Digital Place-based Media, What’s Ahead?

Share Article

AdNation News reports on the DPAA Video Everywhere Summit recently held in New York City.

While the panelists agreed that place-based advertising would rise by 2017 (up from 5% to as much as 25%), they also agreed that the industry will have to adjust to its presence first.

The Digital Place-based Advertising Association (DPAA) hosted a summit attended by over 500 brand and agency executives. Founded in 2006, the DPAA exists to drive consistent growth for the industry through collaboration among advertisers, agencies, place-based digital and video networks and their suppliers. For its sixth annual summit entitled, “Video Everywhere,” brand and agency leaders talked about the future of digital place-based media.
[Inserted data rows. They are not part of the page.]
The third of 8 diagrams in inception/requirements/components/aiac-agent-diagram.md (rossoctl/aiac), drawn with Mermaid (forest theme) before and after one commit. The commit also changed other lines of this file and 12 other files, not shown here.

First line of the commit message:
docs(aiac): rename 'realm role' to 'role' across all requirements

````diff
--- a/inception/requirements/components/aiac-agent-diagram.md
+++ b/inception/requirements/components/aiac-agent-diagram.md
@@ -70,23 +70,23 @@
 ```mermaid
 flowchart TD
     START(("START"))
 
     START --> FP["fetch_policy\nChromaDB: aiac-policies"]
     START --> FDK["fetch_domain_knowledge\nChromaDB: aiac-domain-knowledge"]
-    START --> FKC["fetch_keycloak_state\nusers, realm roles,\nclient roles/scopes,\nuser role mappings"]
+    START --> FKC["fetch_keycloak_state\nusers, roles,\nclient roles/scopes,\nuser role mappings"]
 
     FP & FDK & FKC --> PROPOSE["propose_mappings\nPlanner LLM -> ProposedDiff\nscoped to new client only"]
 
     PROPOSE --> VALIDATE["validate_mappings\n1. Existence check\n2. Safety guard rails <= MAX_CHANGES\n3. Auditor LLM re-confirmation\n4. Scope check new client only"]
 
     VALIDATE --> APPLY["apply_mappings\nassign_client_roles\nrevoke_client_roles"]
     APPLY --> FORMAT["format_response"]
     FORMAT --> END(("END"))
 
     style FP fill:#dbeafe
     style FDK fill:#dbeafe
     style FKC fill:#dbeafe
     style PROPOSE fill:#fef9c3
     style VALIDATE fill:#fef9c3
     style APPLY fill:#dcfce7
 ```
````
The first panel discussion, moderated by Operating Partner of Calera Capital, David Verklin, focused on the proliferation of screens through a consumer's daily journey and the kind of engagement that will create with consumers. Speaking on the panel was Phil Cowdell, President, Client Services at GroupM, Edwards C. Gold, Advertising Director at State Farm, Bob Liodice, President and CEO at The ANA, and Robert Tas, Managing Director, Head of Digital Marketing at JP Morgan Chase & Co. The main theme of the discussion was how place-based advertising is still an emerging concept. "The space is changing so fast," said Tas, "we're all learning together." What needs to be learned, or streamlined, is how place-based media is treated and analyzed. Some agencies, the panelists thought, would not know whether to treat ads in taxi cabs or elevators as video or digital. For agencies and brands with separate teams for these types of media, this new channel for advertising will have to be integrated into their system.

Despite its recent success and growth, place-based media is not just a fad. CEO of Kinetic, David Krupp shared a case study on Degree Women's "DO MORE" antiperspirant campaign. By focusing place-based media in gyms, likely to be seen by women while they were working out, the study concluded that consumers had better recall (56%) and a stronger intent to purchase (62%) than the control group. Krupp described Degree as "the right brand for the right environment" because in this place-based campaign, it reached a large scale of consumers, who were in the right mindset to recall the product.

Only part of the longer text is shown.